__Work task__: Go through the data and copy each line that holds "terminal".
START Data
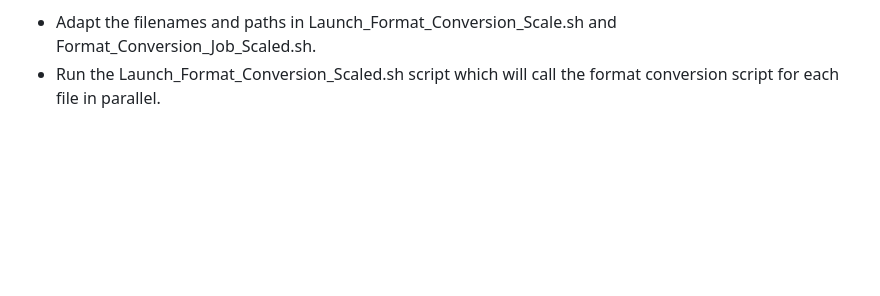
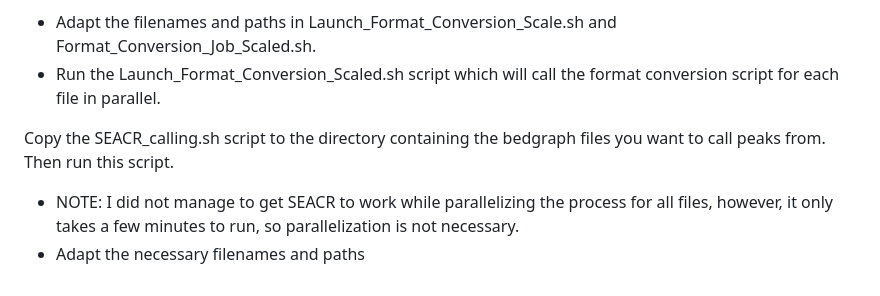
Before and after one commit to Day-Lab-Bioinformatics/CUT-Tag_analysis, a Markdown page: README.md, the part around the change. Drawn GitHub-style; blank space fills up the shorter version.

```diff
--- a/README.md
+++ b/README.md
@@ -59,3 +59,7 @@ Convert the files from sam to bam format using samtools.
 Using the seqDepth calculated during the alignment to the Drosophila genome, the script will find the scaling factor and then use it as input for bamCoverage to change the format from bam to bedgraph. It is advised to verify the seqDepth value and adapt the arbitrary value in the scaling factor calculation base on the range of seqDepth values (we don't want a scaling factor that is too big).
 *	Adapt the filenames and paths in Launch_Format_Conversion_Scale.sh and Format_Conversion_Job_Scaled.sh.
 *	Run the Launch_Format_Conversion_Scaled.sh script which will call the format conversion script for each file in parallel.
+
+Copy the SEACR_calling.sh script to the directory containing the bedgraph files you want to call peaks from. Then run this script.
+* NOTE: I did not manage to get SEACR to work while parallelizing the process for all files, however, it only takes a few minutes to run, so parallelization is not necessary.
+* Adapt the necessary filenames and paths
```
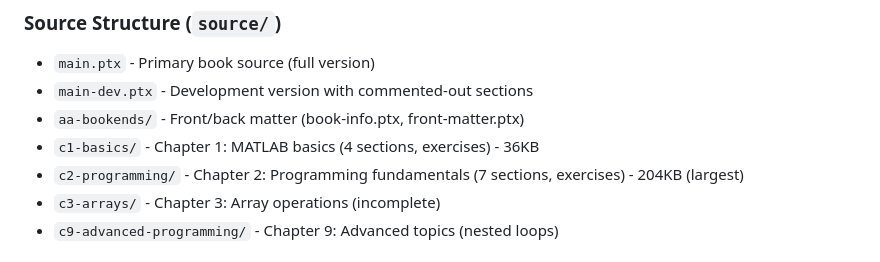
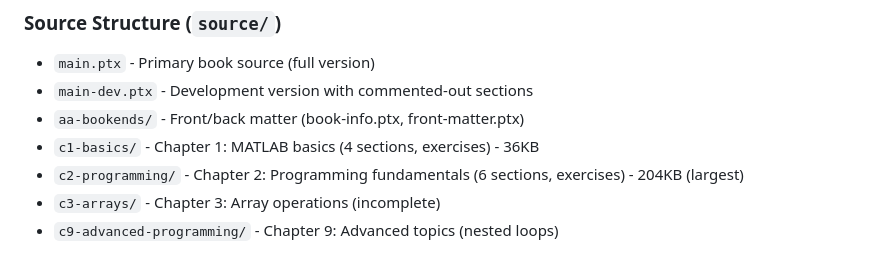
Before and after one commit to geoff-cox/matlabrs, a Markdown page: .github/copilot-instructions.md, the part around the change. Rendered like a GitHub page.

Commit message:
Update .github/copilot-instructions.md
Co-authored-by: Copilot <175728472+Copilot@users.noreply.github.com>

```diff
--- a/.github/copilot-instructions.md
+++ b/.github/copilot-instructions.md
@@ -25,7 +25,7 @@ This repository contains an interactive textbook teaching MATLAB programming fun
 - `main-dev.ptx` - Development version with commented-out sections
 - `aa-bookends/` - Front/back matter (book-info.ptx, front-matter.ptx)
 - `c1-basics/` - Chapter 1: MATLAB basics (4 sections, exercises) - 36KB
-- `c2-programming/` - Chapter 2: Programming fundamentals (7 sections, exercises) - 204KB (largest)
+- `c2-programming/` - Chapter 2: Programming fundamentals (6 sections, exercises) - 204KB (largest)
 - `c3-arrays/` - Chapter 3: Array operations (incomplete)
 - `c9-advanced-programming/` - Chapter 9: Advanced topics (nested loops)
 
```
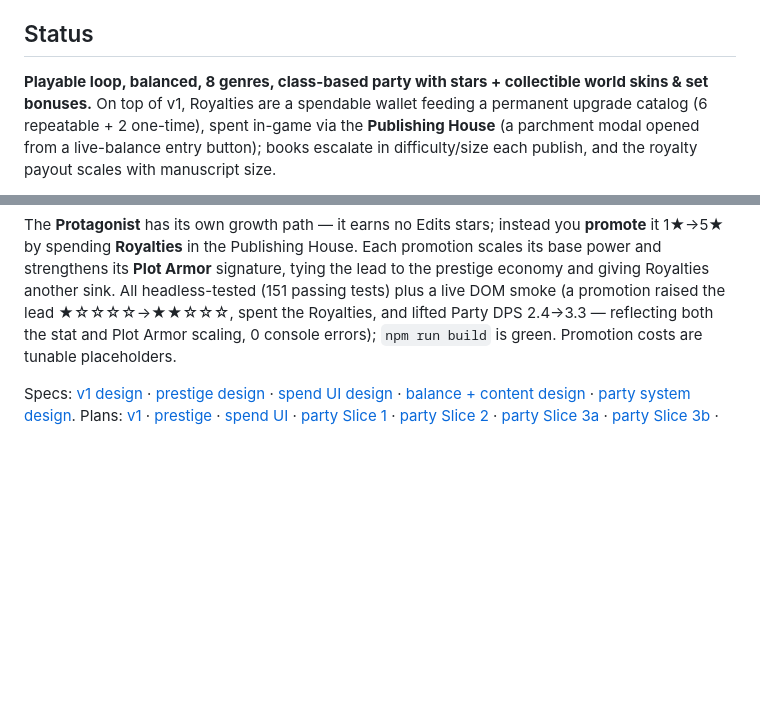
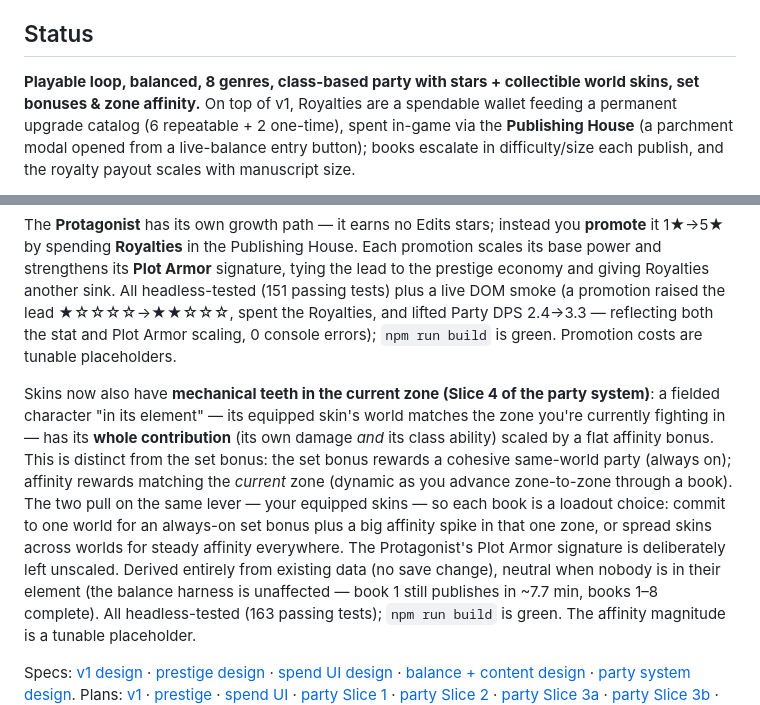
Before and after one commit to yovanmc/PlotArmor, a Markdown page: README.md, 2 parts joined by grey strips. Rendered like a GitHub page; blank space fills up the shorter version.

Commit message:
docs: README status for Slice 4 zone affinity

```diff
--- a/README.md
+++ b/README.md
@@ -15,7 +15,7 @@ The name is the joke: the author's characters survive because he's *writing* the
 
 ## Status
 
-**Playable loop, balanced, 8 genres, class-based party with stars + collectible world skins & set bonuses.** On top of v1, Royalties are a spendable
+**Playable loop, balanced, 8 genres, class-based party with stars + collectible world skins, set bonuses & zone affinity.** On top of v1, Royalties are a spendable
 wallet feeding a permanent upgrade catalog (6 repeatable + 2 one-time), spent
 in-game via the **Publishing House** (a parchment modal opened from a live-balance
 entry button); books escalate in difficulty/size each publish, and the royalty
@@ -64,6 +64,18 @@ promotion raised the lead ★☆☆☆☆→★★☆☆☆, spent the Royalties
 reflecting both the stat and Plot Armor scaling, 0 console errors); `npm run build` is green.
 Promotion costs are tunable placeholders.
 
+Skins now also have **mechanical teeth in the current zone (Slice 4 of the party system)**: a fielded
+character "in its element" — its equipped skin's world matches the zone you're currently fighting in —
+has its **whole contribution** (its own damage *and* its class ability) scaled by a flat affinity bonus.
+This is distinct from the set bonus: the set bonus rewards a cohesive same-world party (always on);
+affinity rewards matching the *current* zone (dynamic as you advance zone-to-zone through a book). The
+two pull on the same lever — your equipped skins — so each book is a loadout choice: commit to one world
+for an always-on set bonus plus a big affinity spike in that one zone, or spread skins across worlds for
+steady affinity everywhere. The Protagonist's Plot Armor signature is deliberately left unscaled. Derived
+entirely from existing data (no save change), neutral when nobody is in their element (the balance harness
+is unaffected — book 1 still publishes in ~7.7 min, books 1–8 complete). All headless-tested (163 passing
+tests); `npm run build` is green. The affinity magnitude is a tunable placeholder.
+
 Specs: [v1 design](docs/superpowers/specs/2026-06-19-plot-armor-design.md) ·
 [prestige design](docs/superpowers/specs/2026-06-19-plot-armor-prestige-design.md) ·
 [spend UI design](docs/superpowers/specs/2026-06-19-plot-armor-shop-ui-design.md) ·
```
Also changed, not shown: other parts of README.md (+2 -1 lines).
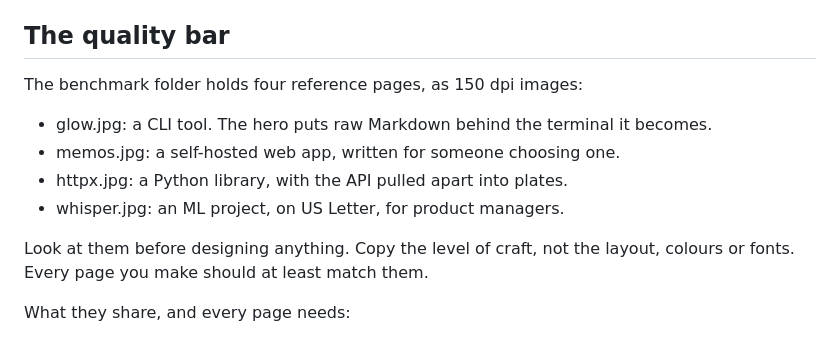
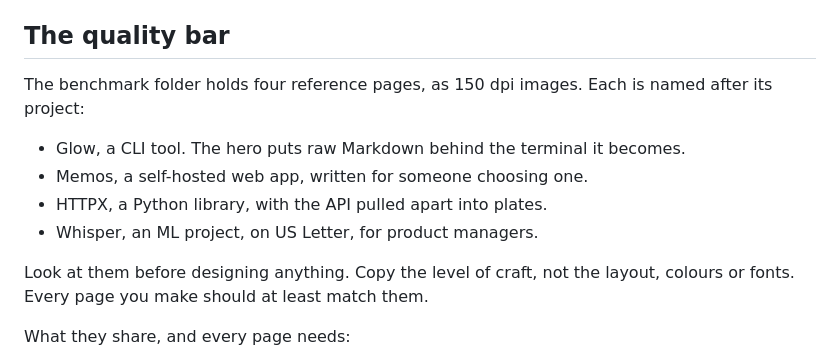
Before and after one commit to prabindersinghh/onesheet, a Markdown page: skills/onesheet/SKILL.md, the part around the change. Rendered like a GitHub page.

Commit message:
1.0.2: listing icon and fixes from the directory's validation
- Add the listing icon at .claude-plugin/icon.png.
- Describe the reference images without naming their files.
- Drop the npx browser-install fallback; ask for Chrome or Edge instead.
- Say in the README how private repos use the user's own GitHub CLI login.

Co-Authored-By: Claude Opus 5.5 <noreply@anthropic.com>

```diff
--- a/skills/onesheet/SKILL.md
+++ b/skills/onesheet/SKILL.md
@@ -14,12 +14,12 @@ Paths here are relative to this skill's folder. Scene formats and known pitfalls
 
 ## The quality bar
 
-The benchmark folder holds four reference pages, as 150 dpi images:
+The benchmark folder holds four reference pages, as 150 dpi images. Each is named after its project:
 
-- glow.jpg: a CLI tool. The hero puts raw Markdown behind the terminal it becomes.
-- memos.jpg: a self-hosted web app, written for someone choosing one.
-- httpx.jpg: a Python library, with the API pulled apart into plates.
-- whisper.jpg: an ML project, on US Letter, for product managers.
+- Glow, a CLI tool. The hero puts raw Markdown behind the terminal it becomes.
+- Memos, a self-hosted web app, written for someone choosing one.
+- HTTPX, a Python library, with the API pulled apart into plates.
+- Whisper, an ML project, on US Letter, for product managers.
 
 Look at them before designing anything. Copy the level of craft, not the layout, colours or fonts. Every page you make should at least match them.
 
```
Also changed, not shown: README.md (+1 -1 lines), .claude-plugin/icon.png (added), 3 other files.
END Data
__Your solution__:
-- glow.jpg: a CLI tool. The hero puts raw Markdown behind the terminal it becomes.
+- Glow, a CLI tool. The hero puts raw Markdown behind the terminal it becomes.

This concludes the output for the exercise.